We use cookies to ensure that we give you the best experience on our website. If you click 'Accept all cookies' we'll assume that you are happy to receive all cookies and you won't see this message again. If you click 'Reject all non-essential cookies' only necessary cookies providing core functionality such as security, network management, and accessibility will be enabled. Click 'Find out more' for information on how to change your cookie settings.

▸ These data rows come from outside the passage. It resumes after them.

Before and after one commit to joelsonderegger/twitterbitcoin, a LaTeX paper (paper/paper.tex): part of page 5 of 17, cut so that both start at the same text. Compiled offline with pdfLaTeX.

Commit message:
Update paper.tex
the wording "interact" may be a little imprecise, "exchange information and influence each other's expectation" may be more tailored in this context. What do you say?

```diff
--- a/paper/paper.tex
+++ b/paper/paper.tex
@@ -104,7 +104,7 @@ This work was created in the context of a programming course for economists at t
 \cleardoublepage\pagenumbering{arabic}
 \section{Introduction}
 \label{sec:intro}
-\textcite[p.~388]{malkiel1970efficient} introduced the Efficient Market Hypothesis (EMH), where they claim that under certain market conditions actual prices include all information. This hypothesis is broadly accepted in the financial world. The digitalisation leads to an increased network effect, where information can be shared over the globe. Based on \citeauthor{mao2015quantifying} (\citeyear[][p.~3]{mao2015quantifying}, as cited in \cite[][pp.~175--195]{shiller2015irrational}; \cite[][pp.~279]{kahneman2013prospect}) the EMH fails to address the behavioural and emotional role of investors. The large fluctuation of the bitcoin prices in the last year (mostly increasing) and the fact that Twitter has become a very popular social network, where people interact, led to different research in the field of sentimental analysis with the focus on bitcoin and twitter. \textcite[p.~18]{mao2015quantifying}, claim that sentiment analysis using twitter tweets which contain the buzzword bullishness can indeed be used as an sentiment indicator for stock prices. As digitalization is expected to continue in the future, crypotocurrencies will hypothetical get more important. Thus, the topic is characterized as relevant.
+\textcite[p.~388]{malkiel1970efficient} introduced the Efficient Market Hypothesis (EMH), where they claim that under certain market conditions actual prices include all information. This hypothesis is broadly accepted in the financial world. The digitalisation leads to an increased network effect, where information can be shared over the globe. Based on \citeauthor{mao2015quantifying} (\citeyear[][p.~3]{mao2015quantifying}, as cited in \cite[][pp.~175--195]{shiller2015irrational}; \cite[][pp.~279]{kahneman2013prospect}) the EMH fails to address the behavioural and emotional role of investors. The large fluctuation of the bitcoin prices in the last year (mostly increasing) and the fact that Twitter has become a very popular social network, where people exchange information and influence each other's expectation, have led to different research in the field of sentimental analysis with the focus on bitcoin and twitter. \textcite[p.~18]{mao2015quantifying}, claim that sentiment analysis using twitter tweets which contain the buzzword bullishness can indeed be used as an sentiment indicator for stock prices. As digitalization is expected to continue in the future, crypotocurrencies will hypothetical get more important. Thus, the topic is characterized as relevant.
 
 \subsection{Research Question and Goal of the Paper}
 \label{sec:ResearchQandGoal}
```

Homotypic fusion between early endosomes requires the phosphatidylinositol 3-phosphate (PI3P)-binding protein, Early Endosomal Autoantigen 1 (EEA1). We have investigated the role of other proteins that interact with EEA1 in the fusion of early endosomes derived from Baby Hamster Kidney (BHK) cells. We confirm a requirement for syntaxin 13, but additionally show that the assay is equally sensitive to reagents specifically targeted against syntaxin 6. Binding of EEA1 to immobilised GST-syntaxin 6 and 13 was directly compared; only syntaxin 6 formed a stable complex with EEA1. Early endosome fusion requires the release of intravesicular calcium, and calmodulin plays a vital role in the fusion pathway, as judged by sensitivity to antagonists. We demonstrate that both EEA1 and syntaxin 13 interact with calmodulin. In the case of EEA1, binding to calmodulin requires an IQ domain, which is adjacent to a C-terminal FYVE domain that specifically binds to PI3P. We have assessed the influence of protein binding partners on EEA1 interaction with PI3P and find that both calmodulin and rab5-GTP are antagonistic to PI3P binding, whilst syntaxins 6 and 13 have no effect. These studies reveal a complex network of interactions between the proteins required for endosome fusion.


Journal article


J Cell Sci

Publication Date





1959 - 1965


Animals, Calcium, Calmodulin, Cell Line, Cricetinae, Endosomes, Kidney, Membrane Fusion, Membrane Proteins, Phosphatidylinositol Phosphates, Protein Binding, Protein Structure, Tertiary, Qa-SNARE Proteins, Recombinant Proteins, Vesicular Transport Proteins, rab5 GTP-Binding Proteins